The opening of the 116th Congress is particularly exciting for Iowans because it’s the first time in our state’s history that both Iowa senators will hold leadership positions.
Sen. Joni Ernst has been elected by our Senate colleagues to serve as vice chair of the Senate Republican Caucus. She is the first woman to hold the position in nearly a decade. My colleagues also voted to name me as the new Senate president pro tempore. It’s an honor for me and the state of Iowa.
As a lover of history, I was eager to learn more about the origins of the office of president pro tempore. Unlike the vice president and Speaker of the House, the president pro tempore isn’t as recognizable and the duties are not as well-known.
The president pro tempore is one of a handful of offices specifically named by the Founding Fathers in the Constitution. It’s been a position in the U.S. government for as long as the presidency, and since 1890, the position of president pro tempore has customarily been the majority party senator with the longest continuous service. With the retirement of my friend and colleague, Sen. Orrin Hatch of Utah, the honor is now mine after 38 years of service in the United States Senate.
One of the more well-known facts about the office of the president pro tem is that it’s third in line to succeed the presidency after the vice president and Speaker of the House. That wasn’t always the case. From 1789 to 1886, the president pro tempore was second in line behind the vice president. Then, in 1886, both the president pro tempore and the Speaker of the House were removed from the line of succession completely, replaced by presidential cabinet members. It wasn’t until 1947 that both positions were restored.
There has only been one other president pro tempore from Iowa, despite the position’s long history of 90 different senators. Republican Sen. Albert Baird Cummins was the first Iowan to hold the position and served in the role from 1919 until 1925. Coincidentally, he was also a former Senate Judiciary Committee chairman.
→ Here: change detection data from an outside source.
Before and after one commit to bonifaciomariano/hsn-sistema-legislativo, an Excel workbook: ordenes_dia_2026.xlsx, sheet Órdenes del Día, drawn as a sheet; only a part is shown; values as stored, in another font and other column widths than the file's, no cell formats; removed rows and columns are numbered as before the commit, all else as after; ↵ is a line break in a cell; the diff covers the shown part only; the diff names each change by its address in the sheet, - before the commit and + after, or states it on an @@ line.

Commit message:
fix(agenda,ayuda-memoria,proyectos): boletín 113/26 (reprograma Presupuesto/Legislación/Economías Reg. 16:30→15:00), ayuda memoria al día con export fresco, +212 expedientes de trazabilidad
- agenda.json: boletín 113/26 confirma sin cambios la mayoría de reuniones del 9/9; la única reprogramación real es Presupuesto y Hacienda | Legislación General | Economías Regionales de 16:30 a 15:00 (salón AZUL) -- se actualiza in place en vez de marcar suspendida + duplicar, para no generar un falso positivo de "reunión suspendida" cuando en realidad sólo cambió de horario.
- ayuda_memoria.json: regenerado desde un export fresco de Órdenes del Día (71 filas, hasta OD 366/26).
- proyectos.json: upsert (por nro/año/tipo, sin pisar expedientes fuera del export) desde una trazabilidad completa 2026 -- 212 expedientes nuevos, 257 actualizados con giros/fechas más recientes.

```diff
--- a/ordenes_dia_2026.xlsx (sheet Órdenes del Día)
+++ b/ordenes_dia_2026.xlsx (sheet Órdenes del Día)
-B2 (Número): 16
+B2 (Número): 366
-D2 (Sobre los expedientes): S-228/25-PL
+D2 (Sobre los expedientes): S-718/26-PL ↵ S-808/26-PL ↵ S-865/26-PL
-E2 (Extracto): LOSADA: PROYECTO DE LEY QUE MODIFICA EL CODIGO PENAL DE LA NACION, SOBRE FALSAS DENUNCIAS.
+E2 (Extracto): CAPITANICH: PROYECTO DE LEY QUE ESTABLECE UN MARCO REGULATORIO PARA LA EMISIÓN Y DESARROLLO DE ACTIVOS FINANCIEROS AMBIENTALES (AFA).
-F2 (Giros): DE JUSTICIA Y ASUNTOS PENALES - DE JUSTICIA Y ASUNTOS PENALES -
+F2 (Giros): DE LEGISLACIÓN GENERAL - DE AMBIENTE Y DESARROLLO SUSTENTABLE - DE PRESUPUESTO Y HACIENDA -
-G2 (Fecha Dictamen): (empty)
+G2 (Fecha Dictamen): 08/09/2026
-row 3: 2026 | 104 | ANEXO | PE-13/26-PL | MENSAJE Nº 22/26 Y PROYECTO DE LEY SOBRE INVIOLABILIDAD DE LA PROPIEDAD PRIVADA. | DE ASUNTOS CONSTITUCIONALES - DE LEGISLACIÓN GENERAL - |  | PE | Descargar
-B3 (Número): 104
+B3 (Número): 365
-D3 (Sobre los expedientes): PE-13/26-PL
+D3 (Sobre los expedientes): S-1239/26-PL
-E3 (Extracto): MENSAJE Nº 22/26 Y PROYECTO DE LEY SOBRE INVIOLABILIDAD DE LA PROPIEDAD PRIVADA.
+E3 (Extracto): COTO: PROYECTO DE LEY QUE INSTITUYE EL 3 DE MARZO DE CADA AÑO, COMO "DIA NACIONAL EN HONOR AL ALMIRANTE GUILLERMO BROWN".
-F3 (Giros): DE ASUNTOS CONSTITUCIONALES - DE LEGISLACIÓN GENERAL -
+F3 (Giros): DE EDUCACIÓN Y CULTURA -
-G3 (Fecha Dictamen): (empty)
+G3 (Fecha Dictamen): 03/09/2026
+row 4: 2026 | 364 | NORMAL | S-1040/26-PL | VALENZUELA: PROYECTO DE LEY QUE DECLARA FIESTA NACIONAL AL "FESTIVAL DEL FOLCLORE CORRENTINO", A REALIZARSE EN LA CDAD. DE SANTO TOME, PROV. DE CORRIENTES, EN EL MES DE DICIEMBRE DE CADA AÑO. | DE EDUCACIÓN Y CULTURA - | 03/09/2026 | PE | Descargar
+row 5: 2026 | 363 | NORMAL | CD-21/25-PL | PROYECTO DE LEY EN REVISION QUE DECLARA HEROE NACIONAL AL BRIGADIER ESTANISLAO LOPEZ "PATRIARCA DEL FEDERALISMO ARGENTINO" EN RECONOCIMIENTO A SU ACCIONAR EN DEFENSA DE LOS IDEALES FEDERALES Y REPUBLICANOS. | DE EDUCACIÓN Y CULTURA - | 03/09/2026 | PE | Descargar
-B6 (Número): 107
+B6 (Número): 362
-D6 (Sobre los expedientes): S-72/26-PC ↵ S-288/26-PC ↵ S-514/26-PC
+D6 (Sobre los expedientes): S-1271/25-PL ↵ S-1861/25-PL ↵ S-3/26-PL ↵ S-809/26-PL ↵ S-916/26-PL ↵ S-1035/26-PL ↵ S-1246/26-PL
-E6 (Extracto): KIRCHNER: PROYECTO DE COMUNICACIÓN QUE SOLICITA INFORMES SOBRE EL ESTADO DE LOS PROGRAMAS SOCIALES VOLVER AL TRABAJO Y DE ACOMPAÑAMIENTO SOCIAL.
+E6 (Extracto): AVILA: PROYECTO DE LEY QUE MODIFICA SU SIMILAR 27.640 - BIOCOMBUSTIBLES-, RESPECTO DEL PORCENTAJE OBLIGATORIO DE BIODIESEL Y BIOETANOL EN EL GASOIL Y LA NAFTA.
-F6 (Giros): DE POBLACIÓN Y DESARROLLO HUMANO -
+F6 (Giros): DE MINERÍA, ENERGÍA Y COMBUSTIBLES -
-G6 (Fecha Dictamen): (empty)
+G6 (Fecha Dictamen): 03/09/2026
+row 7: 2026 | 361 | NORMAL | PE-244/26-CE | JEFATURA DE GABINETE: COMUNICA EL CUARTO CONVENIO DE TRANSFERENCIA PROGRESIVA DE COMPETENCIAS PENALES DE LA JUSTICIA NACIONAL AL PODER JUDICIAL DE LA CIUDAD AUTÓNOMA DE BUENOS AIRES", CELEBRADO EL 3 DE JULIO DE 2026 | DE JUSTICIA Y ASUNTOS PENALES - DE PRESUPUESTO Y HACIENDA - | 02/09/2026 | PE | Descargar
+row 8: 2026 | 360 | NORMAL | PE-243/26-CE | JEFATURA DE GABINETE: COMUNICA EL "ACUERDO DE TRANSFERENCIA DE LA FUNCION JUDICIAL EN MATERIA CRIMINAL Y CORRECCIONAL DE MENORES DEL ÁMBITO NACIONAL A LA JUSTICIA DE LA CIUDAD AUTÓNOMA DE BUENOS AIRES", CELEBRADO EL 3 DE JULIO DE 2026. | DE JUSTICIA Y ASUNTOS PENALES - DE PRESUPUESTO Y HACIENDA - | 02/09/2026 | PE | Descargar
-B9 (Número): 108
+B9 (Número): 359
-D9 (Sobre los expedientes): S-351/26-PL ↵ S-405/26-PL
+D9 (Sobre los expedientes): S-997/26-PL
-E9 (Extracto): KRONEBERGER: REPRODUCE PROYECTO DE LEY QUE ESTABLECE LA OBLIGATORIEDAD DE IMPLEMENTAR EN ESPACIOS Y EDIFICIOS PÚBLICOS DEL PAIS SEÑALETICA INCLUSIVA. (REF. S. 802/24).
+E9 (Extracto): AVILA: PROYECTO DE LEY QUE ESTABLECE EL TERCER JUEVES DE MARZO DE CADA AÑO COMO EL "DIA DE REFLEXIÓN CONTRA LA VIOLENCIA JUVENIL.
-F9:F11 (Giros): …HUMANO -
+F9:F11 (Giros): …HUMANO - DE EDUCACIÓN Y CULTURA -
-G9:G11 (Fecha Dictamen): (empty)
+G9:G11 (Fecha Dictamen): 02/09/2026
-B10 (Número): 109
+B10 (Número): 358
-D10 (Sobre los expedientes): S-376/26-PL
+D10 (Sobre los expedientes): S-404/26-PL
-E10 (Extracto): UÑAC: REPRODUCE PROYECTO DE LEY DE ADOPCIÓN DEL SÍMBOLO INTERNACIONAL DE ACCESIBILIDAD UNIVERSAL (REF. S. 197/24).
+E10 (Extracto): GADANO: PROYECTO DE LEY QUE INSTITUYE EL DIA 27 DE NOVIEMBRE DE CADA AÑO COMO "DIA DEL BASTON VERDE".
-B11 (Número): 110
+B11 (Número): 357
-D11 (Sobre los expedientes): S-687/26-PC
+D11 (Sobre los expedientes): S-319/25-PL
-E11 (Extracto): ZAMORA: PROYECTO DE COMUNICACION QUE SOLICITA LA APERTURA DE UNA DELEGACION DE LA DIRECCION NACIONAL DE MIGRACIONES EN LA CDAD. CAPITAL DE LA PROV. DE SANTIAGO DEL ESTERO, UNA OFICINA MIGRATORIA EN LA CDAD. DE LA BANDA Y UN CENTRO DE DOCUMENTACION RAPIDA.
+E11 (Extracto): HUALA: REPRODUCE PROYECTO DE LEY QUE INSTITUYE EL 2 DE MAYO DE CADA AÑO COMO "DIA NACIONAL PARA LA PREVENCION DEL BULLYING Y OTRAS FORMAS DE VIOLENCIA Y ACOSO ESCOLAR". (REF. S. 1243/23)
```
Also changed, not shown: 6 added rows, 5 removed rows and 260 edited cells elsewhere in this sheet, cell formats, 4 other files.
Duties of the position have changed over time. According to the Constitution, the main duty of the president pro tempore is to preside over the Senate when the vice president is either absent or exercising the Office of the President. When the position was first created, it was largely ceremonial because the duties of the Vice President were different than they are today. Until the year 1919, the vice president wasn’t included in the presidential cabinet. The vice president’s main concern duty was to preside over the Senate. In fact, before 1961, the vice president’s office wasn’t even in the White House – it was on Capitol Hill. That left little for the president pro tempore to do except fill in if the vice president was ill, traveling or otherwise indisposed.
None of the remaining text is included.